“We’ll pretend,” she would say, “that you’ve never met me before—and it’s awfully unwise for me to come and see you in chambers—but I come and then perhaps—while I’m making the tea—you suddenly put your arms round my waist, and of course I’m awfully offended. Then you kiss me, and I begin to get fond of you—and then—” So she led him through a child’s game to the outburst of a man’s passion and he, amused with being the child, found in it all the burning zest of being a man.
In the Spring that followed the conclusion of that third year, she had reminded him of his promise to take her once to Apsley. He jumped at it.
“A day in the country ’ll do me all the good in the world!” he exclaimed—“and you too. I’ll write to Dolly at once and see that no one’s down there on Friday. If there isn’t, we’ll go.”
They made a day of it. In Trafalgar Square at eleven o’clock the next morning, they stepped into a taxi-cab—the same little vehicle that Taylor, from the dining-room window, had seen spinning round the curve of the drive. The hood was put down; the warm sunshine, just touched with a light sting from the regions of cold air through which it had passed, beat upon their faces. To such a day, from the grey fogs and lightless hours of winter, one comes, finding life well worth its while.
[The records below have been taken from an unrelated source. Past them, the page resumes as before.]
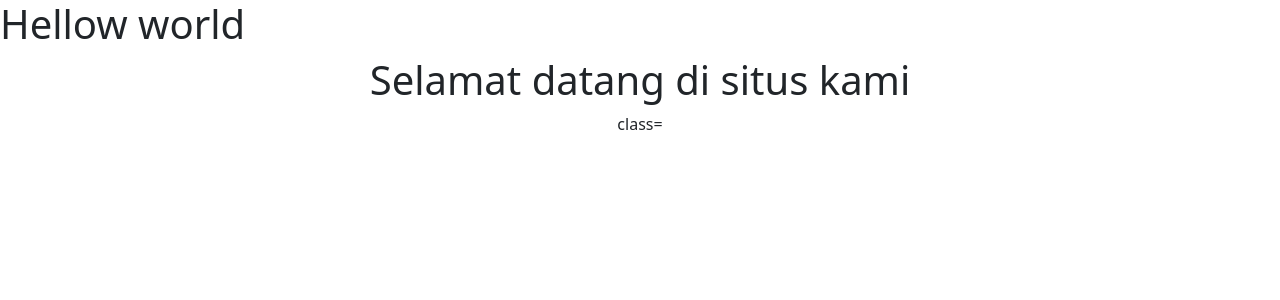
Repository: aryowisang/mbg
Page: latihan-24.html
An editor plug-in stored every save of this project. The page is shown before and after the next save, followed by the edit.
The browser window is 1280 px wide. The pictures show the whole page.

Above is the page before, as saved 2026-04-30 13:57:28.

After the next save:
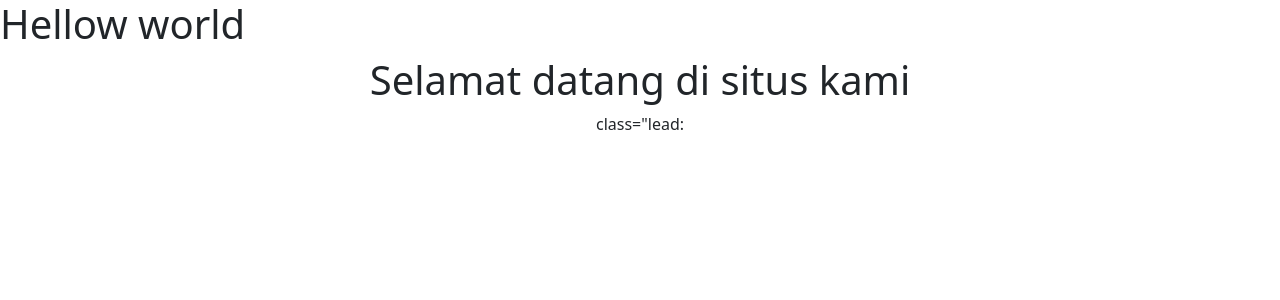
Saved 5 s later.
--- a/latihan-24.html
+++ b/latihan-24.html
@@ -12,7 +12,7 @@
     <section id="hero" class="hero text-center">
         <div class="container fade-line-up">
             <h1>Selamat datang di situs kami</h1>
-            <p> class=</p>
+            <p> class="lead:</p>
     </section>
 </body>
 </html>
Sally sat with her hand wrapped in Traill’s, giving vent to a thousand expressions of delight, drawing his sudden attention to the thousand things that pleased her eye—the faint wash of green from the buds upon the hedgerows, the bright clusters of primroses that struck light through the shadows in the wood, forcing life through the thick carpet of dead leaves that the trees had given back to earth.
“Does it worry you—my keeping on pointing out things?” she asked at last.